» **Requirement**: In full and without error, repeat the entries below.

» **Collected data**:
┄┄┄┄┄┄┄┄┄┄

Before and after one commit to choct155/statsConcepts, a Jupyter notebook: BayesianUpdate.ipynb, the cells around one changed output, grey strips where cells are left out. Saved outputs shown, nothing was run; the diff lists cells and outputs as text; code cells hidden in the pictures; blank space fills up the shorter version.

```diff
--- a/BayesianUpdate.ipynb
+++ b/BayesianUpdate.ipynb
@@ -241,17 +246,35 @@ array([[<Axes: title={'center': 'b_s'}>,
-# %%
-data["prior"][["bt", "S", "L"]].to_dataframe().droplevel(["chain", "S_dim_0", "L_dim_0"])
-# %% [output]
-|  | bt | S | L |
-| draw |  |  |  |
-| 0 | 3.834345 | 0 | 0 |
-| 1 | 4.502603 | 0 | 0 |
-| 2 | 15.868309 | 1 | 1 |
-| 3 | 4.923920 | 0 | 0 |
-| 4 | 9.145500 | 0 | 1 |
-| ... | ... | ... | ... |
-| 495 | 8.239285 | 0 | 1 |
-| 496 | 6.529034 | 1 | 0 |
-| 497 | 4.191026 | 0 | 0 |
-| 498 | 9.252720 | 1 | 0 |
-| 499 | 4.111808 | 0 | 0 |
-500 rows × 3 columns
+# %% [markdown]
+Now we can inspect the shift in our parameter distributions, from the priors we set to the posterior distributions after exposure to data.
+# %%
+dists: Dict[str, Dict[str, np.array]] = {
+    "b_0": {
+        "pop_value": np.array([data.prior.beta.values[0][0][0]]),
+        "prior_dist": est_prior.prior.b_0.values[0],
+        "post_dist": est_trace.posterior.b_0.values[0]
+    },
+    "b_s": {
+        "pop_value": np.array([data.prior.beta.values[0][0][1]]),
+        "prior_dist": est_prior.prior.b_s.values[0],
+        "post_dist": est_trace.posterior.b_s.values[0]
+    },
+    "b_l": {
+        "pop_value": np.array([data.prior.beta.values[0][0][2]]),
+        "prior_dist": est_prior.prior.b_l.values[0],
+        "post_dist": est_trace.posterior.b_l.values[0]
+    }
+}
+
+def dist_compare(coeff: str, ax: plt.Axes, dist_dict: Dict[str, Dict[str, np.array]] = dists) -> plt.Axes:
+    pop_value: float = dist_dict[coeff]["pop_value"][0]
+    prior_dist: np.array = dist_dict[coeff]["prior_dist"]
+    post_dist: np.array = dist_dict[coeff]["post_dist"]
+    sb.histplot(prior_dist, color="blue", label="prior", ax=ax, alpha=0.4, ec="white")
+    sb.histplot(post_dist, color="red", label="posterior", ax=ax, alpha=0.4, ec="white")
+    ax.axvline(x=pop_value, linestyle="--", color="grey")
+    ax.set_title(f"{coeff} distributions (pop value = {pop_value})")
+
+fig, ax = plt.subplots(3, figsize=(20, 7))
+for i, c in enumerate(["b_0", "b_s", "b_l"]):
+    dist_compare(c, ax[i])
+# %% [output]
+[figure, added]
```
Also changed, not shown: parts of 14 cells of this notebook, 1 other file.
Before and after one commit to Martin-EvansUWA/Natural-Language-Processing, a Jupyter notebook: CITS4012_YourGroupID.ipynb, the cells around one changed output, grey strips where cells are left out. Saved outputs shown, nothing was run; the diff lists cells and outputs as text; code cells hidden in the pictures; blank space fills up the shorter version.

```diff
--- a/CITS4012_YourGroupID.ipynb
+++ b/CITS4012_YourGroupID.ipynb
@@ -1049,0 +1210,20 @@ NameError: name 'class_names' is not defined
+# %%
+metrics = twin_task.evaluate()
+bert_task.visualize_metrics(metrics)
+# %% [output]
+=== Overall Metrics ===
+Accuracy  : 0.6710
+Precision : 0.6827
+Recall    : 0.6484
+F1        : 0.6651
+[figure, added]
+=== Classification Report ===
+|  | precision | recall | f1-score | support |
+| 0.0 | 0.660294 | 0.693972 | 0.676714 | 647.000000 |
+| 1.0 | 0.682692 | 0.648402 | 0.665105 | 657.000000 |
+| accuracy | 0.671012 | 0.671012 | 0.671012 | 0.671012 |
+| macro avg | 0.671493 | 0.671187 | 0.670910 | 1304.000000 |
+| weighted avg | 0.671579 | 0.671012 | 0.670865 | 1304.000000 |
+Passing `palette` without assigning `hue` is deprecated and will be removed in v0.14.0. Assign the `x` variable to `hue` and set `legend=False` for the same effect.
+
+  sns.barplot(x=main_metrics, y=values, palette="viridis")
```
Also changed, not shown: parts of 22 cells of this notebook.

┄┄┄┄┄┄┄┄┄┄

» **Your solution**:
Before and after one commit to choct155/statsConcepts, a Jupyter notebook: BayesianUpdate.ipynb, the cells around one changed output, grey strips where cells are left out. Saved outputs shown, nothing was run; the diff lists cells and outputs as text; code cells hidden in the pictures; blank space fills up the shorter version.

```diff
--- a/BayesianUpdate.ipynb
+++ b/BayesianUpdate.ipynb
@@ -241,17 +246,35 @@ array([[<Axes: title={'center': 'b_s'}>,
-# %%
-data["prior"][["bt", "S", "L"]].to_dataframe().droplevel(["chain", "S_dim_0", "L_dim_0"])
-# %% [output]
-|  | bt | S | L |
-| draw |  |  |  |
-| 0 | 3.834345 | 0 | 0 |
-| 1 | 4.502603 | 0 | 0 |
-| 2 | 15.868309 | 1 | 1 |
-| 3 | 4.923920 | 0 | 0 |
-| 4 | 9.145500 | 0 | 1 |
-| ... | ... | ... | ... |
-| 495 | 8.239285 | 0 | 1 |
-| 496 | 6.529034 | 1 | 0 |
-| 497 | 4.191026 | 0 | 0 |
-| 498 | 9.252720 | 1 | 0 |
-| 499 | 4.111808 | 0 | 0 |
-500 rows × 3 columns
+# %% [markdown]
+Now we can inspect the shift in our parameter distributions, from the priors we set to the posterior distributions after exposure to data.
+# %%
+dists: Dict[str, Dict[str, np.array]] = {
+    "b_0": {
+        "pop_value": np.array([data.prior.beta.values[0][0][0]]),
+        "prior_dist": est_prior.prior.b_0.values[0],
+        "post_dist": est_trace.posterior.b_0.values[0]
+    },
+    "b_s": {
+        "pop_value": np.array([data.prior.beta.values[0][0][1]]),
+        "prior_dist": est_prior.prior.b_s.values[0],
+        "post_dist": est_trace.posterior.b_s.values[0]
+    },
+    "b_l": {
+        "pop_value": np.array([data.prior.beta.values[0][0][2]]),
+        "prior_dist": est_prior.prior.b_l.values[0],
+        "post_dist": est_trace.posterior.b_l.values[0]
+    }
+}
+
+def dist_compare(coeff: str, ax: plt.Axes, dist_dict: Dict[str, Dict[str, np.array]] = dists) -> plt.Axes:
+    pop_value: float = dist_dict[coeff]["pop_value"][0]
+    prior_dist: np.array = dist_dict[coeff]["prior_dist"]
+    post_dist: np.array = dist_dict[coeff]["post_dist"]
+    sb.histplot(prior_dist, color="blue", label="prior", ax=ax, alpha=0.4, ec="white")
+    sb.histplot(post_dist, color="red", label="posterior", ax=ax, alpha=0.4, ec="white")
+    ax.axvline(x=pop_value, linestyle="--", color="grey")
+    ax.set_title(f"{coeff} distributions (pop value = {pop_value})")
+
+fig, ax = plt.subplots(3, figsize=(20, 7))
+for i, c in enumerate(["b_0", "b_s", "b_l"]):
+    dist_compare(c, ax[i])
+# %% [output]
+[figure, added]
```
Also changed, not shown: parts of 14 cells of this notebook, 1 other file.
Before and after one commit to Martin-EvansUWA/Natural-Language-Processing, a Jupyter notebook: CITS4012_YourGroupID.ipynb, the cells around one changed output, grey strips where cells are left out. Saved outputs shown, nothing was run; the diff lists cells and outputs as text; code cells hidden in the pictures; blank space fills up the shorter version.

```diff
--- a/CITS4012_YourGroupID.ipynb
+++ b/CITS4012_YourGroupID.ipynb
@@ -1049,0 +1210,20 @@ NameError: name 'class_names' is not defined
+# %%
+metrics = twin_task.evaluate()
+bert_task.visualize_metrics(metrics)
+# %% [output]
+=== Overall Metrics ===
+Accuracy  : 0.6710
+Precision : 0.6827
+Recall    : 0.6484
+F1        : 0.6651
+[figure, added]
+=== Classification Report ===
+|  | precision | recall | f1-score | support |
+| 0.0 | 0.660294 | 0.693972 | 0.676714 | 647.000000 |
+| 1.0 | 0.682692 | 0.648402 | 0.665105 | 657.000000 |
+| accuracy | 0.671012 | 0.671012 | 0.671012 | 0.671012 |
+| macro avg | 0.671493 | 0.671187 | 0.670910 | 1304.000000 |
+| weighted avg | 0.671579 | 0.671012 | 0.670865 | 1304.000000 |
+Passing `palette` without assigning `hue` is deprecated and will be removed in v0.14.0. Assign the `x` variable to `hue` and set `legend=False` for the same effect.
+
+  sns.barplot(x=main_metrics, y=values, palette="viridis")
```
Also changed, not shown: parts of 22 cells of this notebook.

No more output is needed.